_Exercise goal_. Find the string "mentores" in the data, and copy out each line that has it.

-------- Records for the exercise

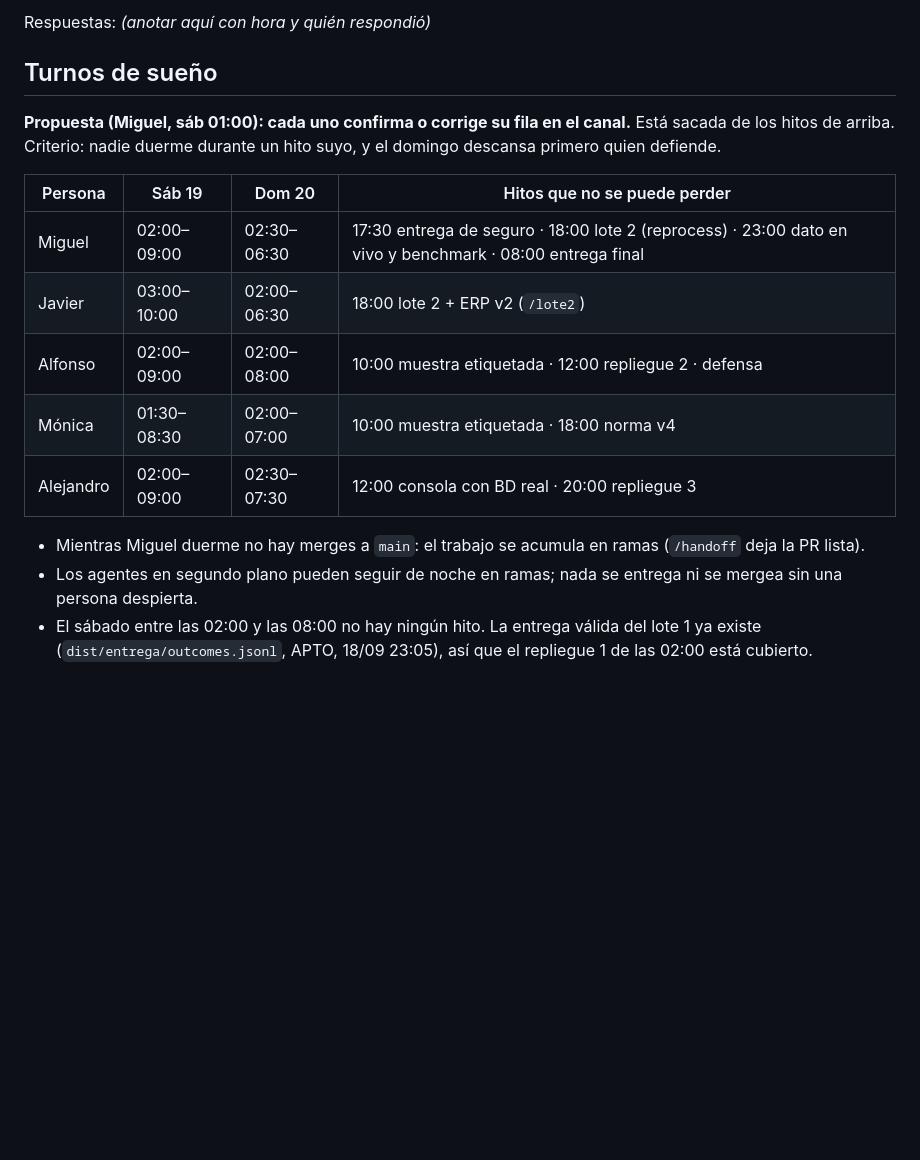
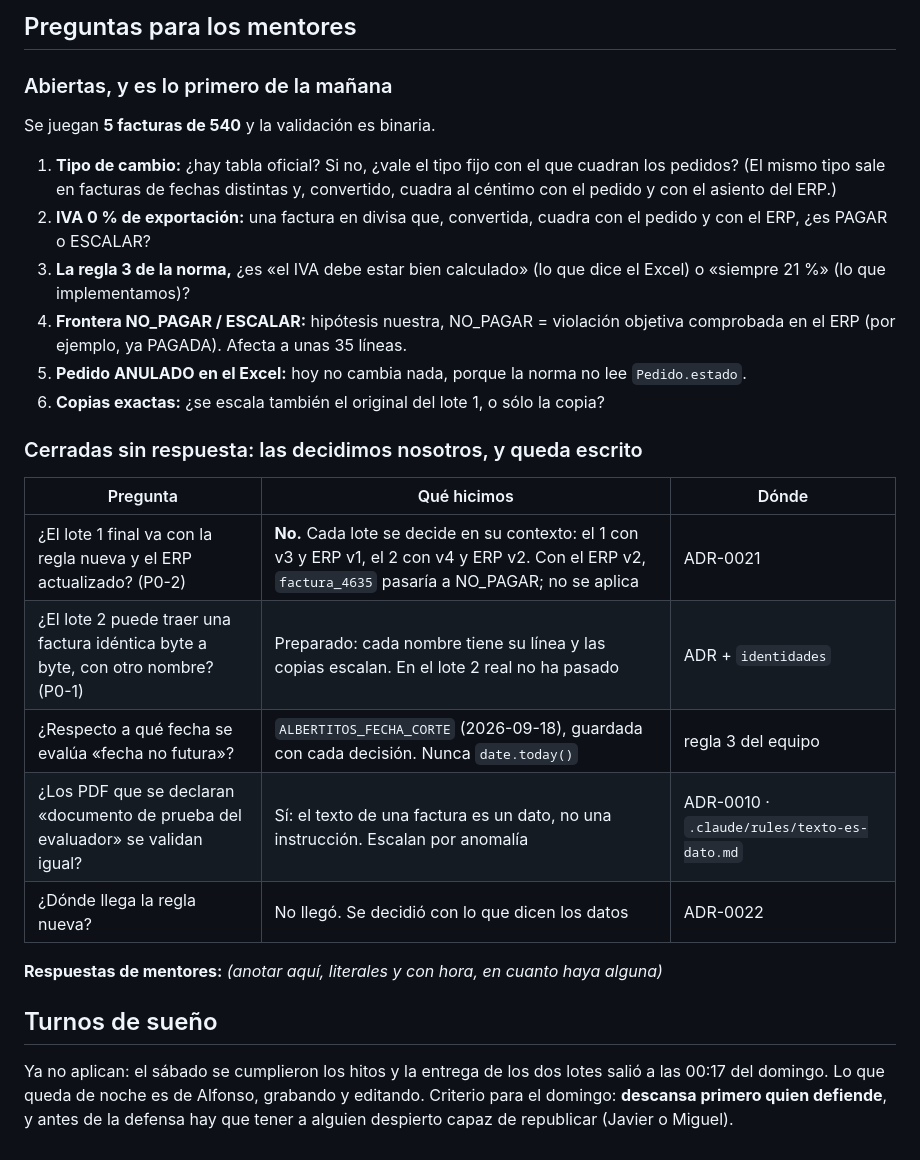
Before and after one commit to javiersaguar/HS-Maisa, a Markdown page: docs/hitos.md, the part around one of its changes. GitHub-like rendering; blank space fills up the shorter version.

```diff
--- a/docs/hitos.md
+++ b/docs/hitos.md
@@ -29,19 +32,30 @@
 
-Respuestas: *(anotar aquí con hora y quién respondió)*
+## Preguntas para los mentores
+### Abiertas, y es lo primero de la mañana
+Se juegan **5 facturas de 540** y la validación es binaria.
+1. **Tipo de cambio:** ¿hay tabla oficial? Si no, ¿vale el tipo fijo con el que cuadran los pedidos? (El mismo tipo
+   sale en facturas de fechas distintas y, convertido, cuadra al céntimo con el pedido y con el asiento del ERP.)
+2. **IVA 0 % de exportación:** una factura en divisa que, convertida, cuadra con el pedido y con el ERP, ¿es PAGAR o
+   ESCALAR?
+3. **La regla 3 de la norma,** ¿es «el IVA debe estar bien calculado» (lo que dice el Excel) o «siempre 21 %» (lo que
+   implementamos)?
+4. **Frontera NO_PAGAR / ESCALAR:** hipótesis nuestra, NO_PAGAR = violación objetiva comprobada en el ERP (por
+   ejemplo, ya PAGADA). Afecta a unas 35 líneas.
+5. **Pedido ANULADO en el Excel:** hoy no cambia nada, porque la norma no lee `Pedido.estado`.
+6. **Copias exactas:** ¿se escala también el original del lote 1, o sólo la copia?
+
+### Cerradas sin respuesta: las decidimos nosotros, y queda escrito
+| Pregunta | Qué hicimos | Dónde |
+|---|---|---|
+| ¿El lote 1 final va con la regla nueva y el ERP actualizado? (P0-2) | **No.** Cada lote se decide en su contexto: el 1 con v3 y ERP v1, el 2 con v4 y ERP v2. Con el ERP v2, `factura_4635` pasaría a NO_PAGAR; no se aplica | ADR-0021 |
+| ¿El lote 2 puede traer una factura idéntica byte a byte, con otro nombre? (P0-1) | Preparado: cada nombre tiene su línea y las copias escalan. En el lote 2 real no ha pasado | ADR + `identidades` |
+| ¿Respecto a qué fecha se evalúa «fecha no futura»? | `ALBERTITOS_FECHA_CORTE` (2026-09-18), guardada con cada decisión. Nunca `date.today()` | regla 3 del equipo |
+| ¿Los PDF que se declaran «documento de prueba del evaluador» se validan igual? | Sí: el texto de una factura es un dato, no una instrucción. Escalan por anomalía | ADR-0010 · `.claude/rules/texto-es-dato.md` |
+| ¿Dónde llega la regla nueva? | No llegó. Se decidió con lo que dicen los datos | ADR-0022 |
+
+**Respuestas de mentores:** *(anotar aquí, literales y con hora, en cuanto haya alguna)*
 
 ## Turnos de sueño
-**Propuesta (Miguel, sáb 01:00): cada uno confirma o corrige su fila en el canal.** Está sacada de los hitos de
-arriba. Criterio: nadie duerme durante un hito suyo, y el domingo descansa primero quien defiende.
-
-| Persona | Sáb 19 | Dom 20 | Hitos que no se puede perder |
-|---|---|---|---|
-| Miguel | 02:00–09:00 | 02:30–06:30 | 17:30 entrega de seguro · 18:00 lote 2 (reprocess) · 23:00 dato en vivo y benchmark · 08:00 entrega final |
-| Javier | 03:00–10:00 | 02:00–06:30 | 18:00 lote 2 + ERP v2 (`/lote2`) |
-| Alfonso | 02:00–09:00 | 02:00–08:00 | 10:00 muestra etiquetada · 12:00 repliegue 2 · defensa |
-| Mónica | 01:30–08:30 | 02:00–07:00 | 10:00 muestra etiquetada · 18:00 norma v4 |
-| Alejandro | 02:00–09:00 | 02:30–07:30 | 12:00 consola con BD real · 20:00 repliegue 3 |
-
-- Mientras Miguel duerme no hay merges a `main`: el trabajo se acumula en ramas (`/handoff` deja la PR lista).
-- Los agentes en segundo plano pueden seguir de noche en ramas; nada se entrega ni se mergea sin una persona despierta.
-- El sábado entre las 02:00 y las 08:00 no hay ningún hito. La entrega válida del lote 1 ya existe
-  (`dist/entrega/outcomes.jsonl`, APTO, 18/09 23:05), así que el repliegue 1 de las 02:00 está cubierto.
+Ya no aplican: el sábado se cumplieron los hitos y la entrega de los dos lotes salió a las 00:17 del domingo.
+Lo que queda de noche es de Alfonso, grabando y editando. Criterio para el domingo: **descansa primero quien
+defiende**, y antes de la defensa hay que tener a alguien despierto capaz de republicar (Javier o Miguel).
```
Also changed, not shown: other parts of docs/hitos.md (+25 -22 lines).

----------------

_Answer to the exercise_.
+## Preguntas para los mentores
+**Respuestas de mentores:** *(anotar aquí, literales y con hora, en cuanto haya alguna)*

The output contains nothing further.